Front-end code edit data
┌──

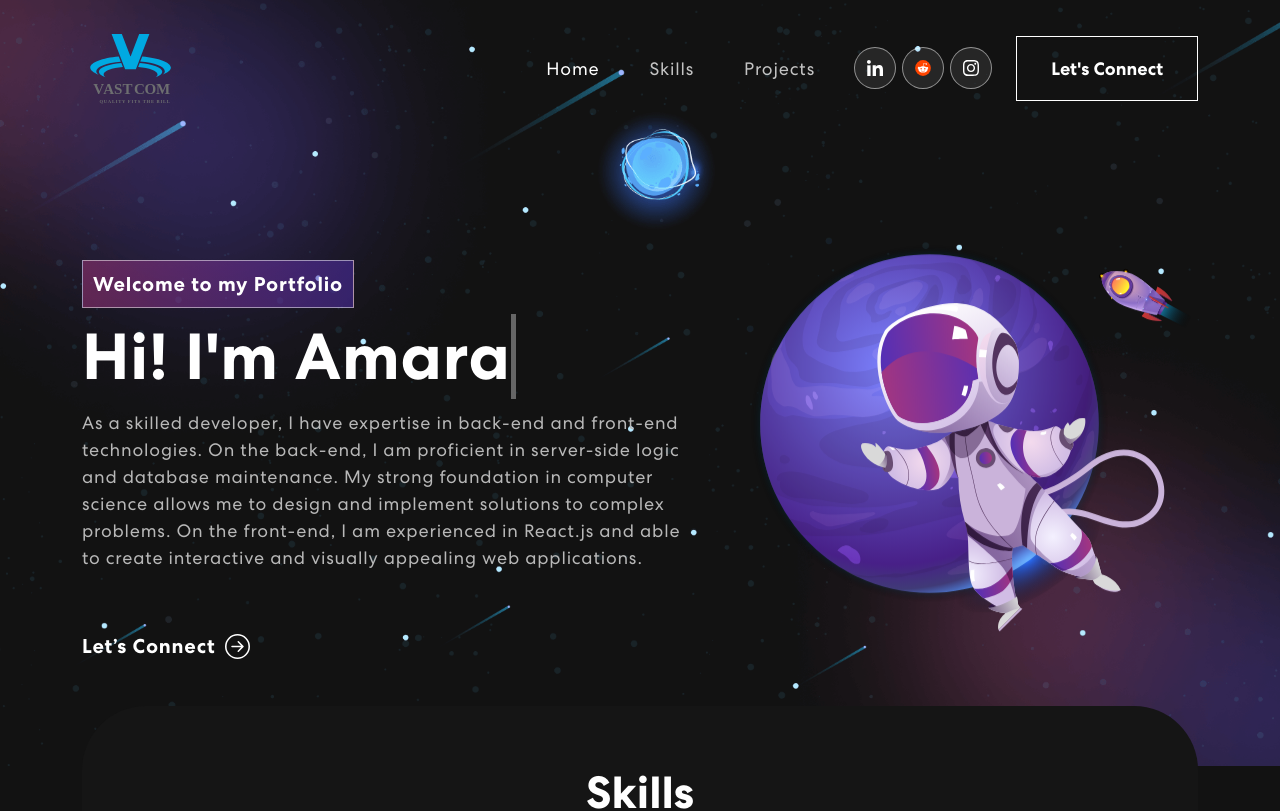
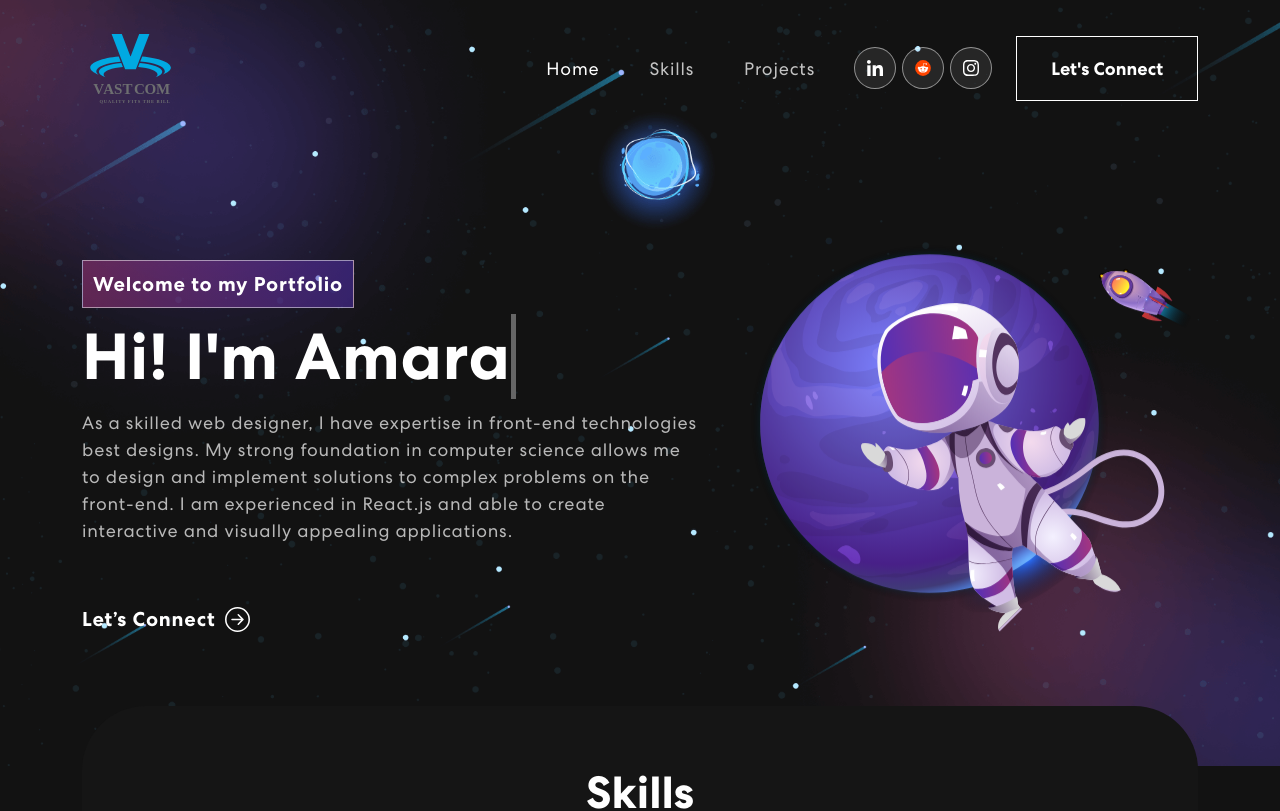
Before and after one commit to ShadowCracks/React-Project, a React (Create React App) app: page / in a window 1280 px wide. Shown: the top 811 px of the page. Built offline with nearby package versions, Linux system fonts and the light colour scheme.

Commit message:
Update Banner.js

```diff
--- a/src/components/Banner.js
+++ b/src/components/Banner.js
@@ -56,8 +56,8 @@ export const Banner = () => {
               {({ isVisible }) =>
               <div className={isVisible ? "animate__animated animate__fadeIn" : ""}>
                 <span className="tagline">Welcome to my Portfolio</span>
-                <h1>{`Hi! I'm Amara`} <span className="txt-rotate" dataPeriod="1000" data-rotate='[ "Web Developer", "Web Designer", "UI/UX Designer" ]'><span className="wrap">{text}</span></span></h1>
-                  <p>As a skilled developer, I have expertise in back-end and front-end technologies. On the back-end, I am proficient in server-side logic and database maintenance. My strong foundation in computer science allows me to design and implement solutions to complex problems. On the front-end, I am experienced in React.js and able to create interactive and visually appealing web applications.</p>
+                <h1>{`Hi! I'm Amara`} <span className="txt-rotate" dataPeriod="1000" data-rotate='[ "Web Designer", "", "UI/UX Designer" ]'><span className="wrap">{text}</span></span></h1>
+                  <p>As a skilled web designer, I have expertise in front-end technologies best designs. My strong foundation in computer science allows me to design and implement solutions to complex problems on the front-end. I am experienced in React.js and able to create interactive and visually appealing applications.</p>
                   <button onClick={() => console.log('connect')}>Let’s Connect <ArrowRightCircle size={25} /></button>
               </div>}
             </TrackVisibility>
```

└──

> [WHAT TO DO]: Leave out the pictures and print every line of the data exactly.

> [TASK RESPONSE]:
Before and after one commit to ShadowCracks/React-Project, a React (Create React App) app: page / in a window 1280 px wide. Shown: the top 811 px of the page. Built offline with nearby package versions, Linux system fonts and the light colour scheme.

Commit message:
Update Banner.js

```diff
--- a/src/components/Banner.js
+++ b/src/components/Banner.js
@@ -56,8 +56,8 @@ export const Banner = () => {
               {({ isVisible }) =>
               <div className={isVisible ? "animate__animated animate__fadeIn" : ""}>
                 <span className="tagline">Welcome to my Portfolio</span>
-                <h1>{`Hi! I'm Amara`} <span className="txt-rotate" dataPeriod="1000" data-rotate='[ "Web Developer", "Web Designer", "UI/UX Designer" ]'><span className="wrap">{text}</span></span></h1>
-                  <p>As a skilled developer, I have expertise in back-end and front-end technologies. On the back-end, I am proficient in server-side logic and database maintenance. My strong foundation in computer science allows me to design and implement solutions to complex problems. On the front-end, I am experienced in React.js and able to create interactive and visually appealing web applications.</p>
+                <h1>{`Hi! I'm Amara`} <span className="txt-rotate" dataPeriod="1000" data-rotate='[ "Web Designer", "", "UI/UX Designer" ]'><span className="wrap">{text}</span></span></h1>
+                  <p>As a skilled web designer, I have expertise in front-end technologies best designs. My strong foundation in computer science allows me to design and implement solutions to complex problems on the front-end. I am experienced in React.js and able to create interactive and visually appealing applications.</p>
                   <button onClick={() => console.log('connect')}>Let’s Connect <ArrowRightCircle size={25} /></button>
               </div>}
             </TrackVisibility>
```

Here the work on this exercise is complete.